The autumn period following PartyGaming’s float earlier this year was always going to prove challenging for those online gaming companies subsequently wanting to list. A number of recent articles have focused on the ‘transient’ nature of the online gambling boom and its dubious legality in the US. PartyGaming’s interim forecasts obviously did not assist in creating a favourable market view.
Unlike the dotcom boom, gaming companies are real and sophisticated businesses rather than off-the-wall ‘ideas’ intended to exploit the internet. They are businesses that have largely sought self-regulation and their increased corporatisation through listings and deals supported by banks and equity houses is a reflection of their desire not only to prove the legitimacy of their businesses, but their value as well.
However, there continues to be a concern about the position in the US. More than 40 per cent of all online gambling originates from US players, who also make up more than 75 per cent of the online poker market. The US Justice Department has made a number of public pronouncements about what it considers to be the illegality of online gambling and there were a number of alleged threats reported in the press to arrest PartyGaming’s owners should they travel to the US. However, this rhetoric is difficult to reconcile with the facts.
First, there have been a number of court decisions which make it clear that existing federal legislation (in particular the Wire Act) does not preclude online gaming, such as casino and poker games, as distinct from sports betting.
Second, there have been a number of efforts made by various senators in the last 10 years to pass legislation to ban all forms of online gambling or the funding of online games, which of course begs the obvious question: if existing legislation makes it illegal, why is new legislation needed?
Third, the existing federal legislation does not make it illegal for the customer to participate, so short of creating prohibition, the US would not be able to create legislation which has an extra territorial effect without the cooperation of the countries in which the operator is located.
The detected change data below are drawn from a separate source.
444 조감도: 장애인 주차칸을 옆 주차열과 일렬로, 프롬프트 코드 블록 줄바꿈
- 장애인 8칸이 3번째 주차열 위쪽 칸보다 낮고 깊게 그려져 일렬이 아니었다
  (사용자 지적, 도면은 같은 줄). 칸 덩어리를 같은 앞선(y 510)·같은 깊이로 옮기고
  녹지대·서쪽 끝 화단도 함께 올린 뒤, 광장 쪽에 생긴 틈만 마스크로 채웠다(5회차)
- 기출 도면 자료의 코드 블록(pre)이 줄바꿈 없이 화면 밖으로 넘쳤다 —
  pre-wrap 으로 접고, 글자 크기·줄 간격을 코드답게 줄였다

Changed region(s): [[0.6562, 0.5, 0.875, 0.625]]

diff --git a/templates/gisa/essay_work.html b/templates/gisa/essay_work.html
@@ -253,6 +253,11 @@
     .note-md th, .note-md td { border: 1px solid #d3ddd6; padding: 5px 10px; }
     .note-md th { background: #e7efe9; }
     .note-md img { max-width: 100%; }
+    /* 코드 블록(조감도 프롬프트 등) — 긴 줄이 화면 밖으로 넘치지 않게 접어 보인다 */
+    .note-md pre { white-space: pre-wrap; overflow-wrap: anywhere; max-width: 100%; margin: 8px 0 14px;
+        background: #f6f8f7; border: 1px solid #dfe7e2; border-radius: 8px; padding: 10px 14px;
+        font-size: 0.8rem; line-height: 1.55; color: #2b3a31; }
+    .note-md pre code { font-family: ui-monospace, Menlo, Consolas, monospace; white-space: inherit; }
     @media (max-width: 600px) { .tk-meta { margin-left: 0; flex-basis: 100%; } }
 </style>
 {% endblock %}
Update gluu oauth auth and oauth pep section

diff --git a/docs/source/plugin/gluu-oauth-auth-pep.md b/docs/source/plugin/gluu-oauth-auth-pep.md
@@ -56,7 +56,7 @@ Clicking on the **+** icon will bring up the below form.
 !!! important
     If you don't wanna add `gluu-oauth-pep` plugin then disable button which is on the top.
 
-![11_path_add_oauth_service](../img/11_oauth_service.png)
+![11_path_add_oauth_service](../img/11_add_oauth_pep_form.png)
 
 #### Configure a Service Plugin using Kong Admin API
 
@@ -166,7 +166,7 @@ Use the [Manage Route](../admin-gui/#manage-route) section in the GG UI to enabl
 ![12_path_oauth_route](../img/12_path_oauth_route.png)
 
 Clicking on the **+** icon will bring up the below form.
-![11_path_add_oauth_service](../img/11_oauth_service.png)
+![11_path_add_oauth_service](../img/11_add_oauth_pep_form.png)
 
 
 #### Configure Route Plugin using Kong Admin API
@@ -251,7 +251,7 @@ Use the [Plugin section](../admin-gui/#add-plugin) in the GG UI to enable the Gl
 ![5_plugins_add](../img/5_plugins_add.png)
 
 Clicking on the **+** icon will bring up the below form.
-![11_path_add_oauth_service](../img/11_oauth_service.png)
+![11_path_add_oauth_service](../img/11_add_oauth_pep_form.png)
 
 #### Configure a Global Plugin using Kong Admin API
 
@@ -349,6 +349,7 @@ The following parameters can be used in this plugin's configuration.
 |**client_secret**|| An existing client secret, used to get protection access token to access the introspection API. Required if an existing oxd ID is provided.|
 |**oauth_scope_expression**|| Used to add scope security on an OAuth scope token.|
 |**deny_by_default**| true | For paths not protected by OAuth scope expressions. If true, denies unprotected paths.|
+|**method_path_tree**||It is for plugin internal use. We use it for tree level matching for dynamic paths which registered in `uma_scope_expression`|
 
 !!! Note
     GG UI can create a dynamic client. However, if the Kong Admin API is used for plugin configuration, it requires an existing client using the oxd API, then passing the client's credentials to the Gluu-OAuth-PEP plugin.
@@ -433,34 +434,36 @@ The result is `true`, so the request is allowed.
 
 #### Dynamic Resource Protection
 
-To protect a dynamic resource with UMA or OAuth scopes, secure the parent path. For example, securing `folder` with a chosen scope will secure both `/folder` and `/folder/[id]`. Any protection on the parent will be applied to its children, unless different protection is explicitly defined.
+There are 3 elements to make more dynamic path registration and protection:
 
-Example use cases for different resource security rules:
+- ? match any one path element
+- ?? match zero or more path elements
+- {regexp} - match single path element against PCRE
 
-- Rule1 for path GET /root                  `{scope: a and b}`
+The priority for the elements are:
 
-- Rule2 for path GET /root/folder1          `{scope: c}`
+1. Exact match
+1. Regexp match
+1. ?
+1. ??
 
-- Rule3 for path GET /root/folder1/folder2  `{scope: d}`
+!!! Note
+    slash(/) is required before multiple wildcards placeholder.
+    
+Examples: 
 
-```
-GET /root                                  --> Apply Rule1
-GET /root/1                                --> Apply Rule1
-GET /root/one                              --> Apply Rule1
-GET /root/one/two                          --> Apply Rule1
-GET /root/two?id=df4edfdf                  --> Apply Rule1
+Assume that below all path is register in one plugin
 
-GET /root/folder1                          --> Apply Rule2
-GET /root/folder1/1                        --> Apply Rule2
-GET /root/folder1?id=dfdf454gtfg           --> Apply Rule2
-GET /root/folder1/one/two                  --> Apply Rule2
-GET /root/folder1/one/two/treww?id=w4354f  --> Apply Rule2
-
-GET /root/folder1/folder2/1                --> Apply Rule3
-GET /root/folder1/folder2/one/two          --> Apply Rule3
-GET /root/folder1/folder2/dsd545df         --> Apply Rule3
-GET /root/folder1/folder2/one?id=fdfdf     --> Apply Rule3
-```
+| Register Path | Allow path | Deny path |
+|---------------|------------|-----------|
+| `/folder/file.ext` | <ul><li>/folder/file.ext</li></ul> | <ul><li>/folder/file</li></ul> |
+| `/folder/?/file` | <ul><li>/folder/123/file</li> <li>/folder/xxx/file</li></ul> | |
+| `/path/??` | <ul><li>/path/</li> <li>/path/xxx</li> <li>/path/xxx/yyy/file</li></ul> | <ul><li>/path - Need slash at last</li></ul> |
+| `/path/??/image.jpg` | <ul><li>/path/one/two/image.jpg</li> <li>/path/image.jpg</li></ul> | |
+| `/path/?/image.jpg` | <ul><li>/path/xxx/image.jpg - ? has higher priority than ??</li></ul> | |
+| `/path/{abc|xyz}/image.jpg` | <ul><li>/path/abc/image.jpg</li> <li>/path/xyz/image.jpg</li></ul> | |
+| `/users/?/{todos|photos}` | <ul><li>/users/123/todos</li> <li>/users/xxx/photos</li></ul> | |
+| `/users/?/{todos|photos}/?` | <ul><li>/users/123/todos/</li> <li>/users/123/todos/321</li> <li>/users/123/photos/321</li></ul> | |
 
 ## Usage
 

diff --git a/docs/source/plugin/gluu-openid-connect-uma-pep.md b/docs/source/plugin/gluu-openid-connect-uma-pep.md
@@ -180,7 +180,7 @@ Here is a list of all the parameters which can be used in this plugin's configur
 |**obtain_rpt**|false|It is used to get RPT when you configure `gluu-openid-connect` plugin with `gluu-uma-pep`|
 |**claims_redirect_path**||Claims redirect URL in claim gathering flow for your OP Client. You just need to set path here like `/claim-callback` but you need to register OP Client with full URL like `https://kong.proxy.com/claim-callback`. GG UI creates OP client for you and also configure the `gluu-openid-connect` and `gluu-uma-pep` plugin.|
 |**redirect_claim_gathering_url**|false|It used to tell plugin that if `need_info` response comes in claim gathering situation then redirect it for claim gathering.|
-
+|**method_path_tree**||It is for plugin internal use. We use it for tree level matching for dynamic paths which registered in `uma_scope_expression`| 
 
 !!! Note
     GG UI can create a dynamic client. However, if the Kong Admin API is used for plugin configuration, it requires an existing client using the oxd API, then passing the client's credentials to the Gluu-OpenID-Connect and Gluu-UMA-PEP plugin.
Not only that, any attempt to create a ban on a popular activity is politically suicidal.
The US view is also in sharp contrast to the attitude taken by the UK, as reflected in its passing of the Gambling Act 2005. The UK is proposing to license online gambling. Its view is that the transaction in terms of the wager takes place where the operator is located, and not the jurisdiction from where the customer communicates with the operator – thus it does not intend to preclude its licensed operators from taking bets from any specific jurisdiction, including that of the US. The UK’s lead in this regard has led to two of the main online licensing gambling entities revisiting their policies relating to licensees taking US bets in recent months (the Isle of Man and Alderney).
Despite this, the US approach remains an important aspect in the valuation and the ‘investability’ of the industry. On 15 September, US senator Jon Kyl made another attempt in the senate to stop online gambling, albeit through the indirect means of banning the payment processing which supports online gambling. His attempts to tag it onto another bill failed, but the fact that he has been attempting to pass similar bills for a decade displays the passion with which many US politicians condemn online gambling.
At the core of all of this, one needs to ask whether online gaming is an activity from which the greater public ought be saved. Are these really ‘sin stocks’? We are aware that the majority of the big industry operators make efforts to ensure play by minors is blocked and that adults have access to problem gambling counselling when needed. The difficulty that jurisdictions such as the US have is that, where domestic gambling is permitted, their views smack of financial rather than moral protectionism.
This was highlighted in the case brought by Antigua and Barbuda against the US, on the basis that the US was breaching its World Trade Organisation (WTO) obligations. The case (on appeal) found against the US and held that the discriminatory nature of some US laws could not be reconciled with the US’s WTO obligations under the General Agreement on Trade in Services, which broadly permits WTO members the freedom to trade with one another. The same issues have arisen in Europe, where countries such as Germany, Italy and the Netherlands have all made attempts to block gambling supplies from other EU states to citizens in each of those jurisdictions. Where each of those countries permit the supply of domestic gambling, objecting to the free movement of goods and services (and hence online gaming supplies) from another jurisdiction becomes difficult.
‘Offshore’ does not equate with ‘lawless’, and once countries such as the UK are granting online gambling licences perhaps a more informed view will prevail. Those companies which 10 years ago thought that online gambling only required a server and indifferent content have long since disappeared. In other words, we have already seen a weeding out of those that cannot survive in stiff, competitive waters, irrespective of external market views.
In short, from what we have seen, the claim of hype is misplaced; those that are dismissive of the gaming stocks have not taken the time to understand the sophistication of the offering. They generate the cash they currently do because of customer experience and satisfaction irrespective of media or analyst sound bites. If the market loses interest the industry may consolidate further, but it will not disappear.
Hilary Stewart-Jones is a partner ar Berwin Leighton Paisner
with many politicians zealously opposed. But does it matter? Hilary Stewart-Jones reports on an industry in the balance